He was the Ox, Thunderthumbs, the eye of The Who hurricane. Fellow bassist Bill Wyman...
Simon Morgan 2005-03-07
He was the Ox, Thunderthumbs, the eye of The Who hurricane. Fellow bassist Bill Wyman rated him "The quietest man off stage, but the loudest on it." For nearly four decades his revolutionary percussive sound fuelled perhaps the world's greatest rock band. And for over 30 of those years, a parallel solo career had him singing and playing his own songs with some of the finest musicians of the day. Across two discs, So Who's The Bass Player? traces the legacy of the great John Entwistle.
"I'm only interested in heavy metal when it's me playing it," John once said,"I suppose it's a bit like smelling your own farts."Typical Entwistle. But the ex-skiffler and jazz fan was an able listener, interpreter and innovator. Album opener "My Size" is positively Sabbath-esque, while a funk-and-psyched-up "Heaven And Hell" evokesprime-time Parliament. Songs like "Ten Little Friends" have Entwistle masterclassing in the "typewriter" bass technique he created years before funk-pioneer Larry Graham started slapping.

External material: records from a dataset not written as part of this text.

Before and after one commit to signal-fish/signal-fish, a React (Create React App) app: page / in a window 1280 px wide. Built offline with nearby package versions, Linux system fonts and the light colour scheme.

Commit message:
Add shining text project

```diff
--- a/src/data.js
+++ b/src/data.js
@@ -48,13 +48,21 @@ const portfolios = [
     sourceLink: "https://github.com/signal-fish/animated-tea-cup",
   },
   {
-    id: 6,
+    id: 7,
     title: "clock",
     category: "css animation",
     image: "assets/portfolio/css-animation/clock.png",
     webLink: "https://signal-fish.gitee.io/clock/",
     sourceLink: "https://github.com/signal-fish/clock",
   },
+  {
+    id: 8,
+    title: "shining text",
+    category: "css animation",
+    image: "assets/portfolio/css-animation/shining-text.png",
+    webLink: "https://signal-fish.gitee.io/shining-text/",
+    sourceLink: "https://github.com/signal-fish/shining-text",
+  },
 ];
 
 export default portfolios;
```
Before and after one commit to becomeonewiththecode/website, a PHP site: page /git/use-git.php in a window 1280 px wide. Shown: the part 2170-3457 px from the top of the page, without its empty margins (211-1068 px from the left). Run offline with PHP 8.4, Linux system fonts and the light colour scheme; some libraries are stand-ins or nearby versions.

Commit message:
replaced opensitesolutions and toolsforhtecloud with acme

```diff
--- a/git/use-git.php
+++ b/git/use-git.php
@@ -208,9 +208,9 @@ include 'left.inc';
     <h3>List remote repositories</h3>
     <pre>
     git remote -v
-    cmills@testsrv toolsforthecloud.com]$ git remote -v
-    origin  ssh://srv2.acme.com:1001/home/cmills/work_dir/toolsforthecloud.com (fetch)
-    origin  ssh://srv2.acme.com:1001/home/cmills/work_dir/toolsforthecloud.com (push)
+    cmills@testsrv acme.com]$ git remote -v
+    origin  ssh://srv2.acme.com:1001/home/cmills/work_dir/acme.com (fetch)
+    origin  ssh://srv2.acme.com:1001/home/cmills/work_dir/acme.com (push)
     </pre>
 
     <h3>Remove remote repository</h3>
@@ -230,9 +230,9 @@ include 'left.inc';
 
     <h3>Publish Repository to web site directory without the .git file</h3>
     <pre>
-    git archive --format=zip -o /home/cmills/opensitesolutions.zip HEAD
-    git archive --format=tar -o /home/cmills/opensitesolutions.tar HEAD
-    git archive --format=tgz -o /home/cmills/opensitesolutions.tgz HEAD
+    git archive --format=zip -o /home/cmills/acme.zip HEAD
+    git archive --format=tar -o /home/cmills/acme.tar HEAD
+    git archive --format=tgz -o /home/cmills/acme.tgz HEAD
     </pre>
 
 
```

It's mostly hard rock and boogie, á la Aerosmith, ZZ Top and Guns 'n' Roses. Entwistle's beloved brass shines, especially on the trumpet-festooned "Lady Killer". For "Mad Dog", Geoff Daly's saxophone conjures up Born To Run-era Bruce Springsteen. Thunderous live cuts like "Cell Number 7", "Whiskey Man" and "My Wife" feature Robert A Johnson's flashing guitar. Other collaborators include Alice Cooper, Bill Bruford, Joe Walsh and Leslie West.
Entwistle's dark humour prospers. "Do The Dangle" is a '50s rock and roll homage about strangulation; "Roller Skate Kate" takes its lead from The Shangri-Las' "Leader Of The Pack". Other songs have ageing rockers dying unmourned and a would-be suicide weighing up the pro's and con's of life. Eight of the 38 tracks come from 1975 sci-fi musical project Flash Fearless Vs. The Zorg Women and '90s US cartoon series Van-pires.
Not everything's perfect. Absent is 1972's beguilingly discordant "Nightmares". Some songs - like 1981's "Too Late The Hero", with its Phil Collins "In The Air Tonight" vibe - are too of their moment. All the same, So Who's The Bass Player? neatly sums up Entwistle's work apart from the key band he helped forge. In short, it answers its own question clearly - and very loudly.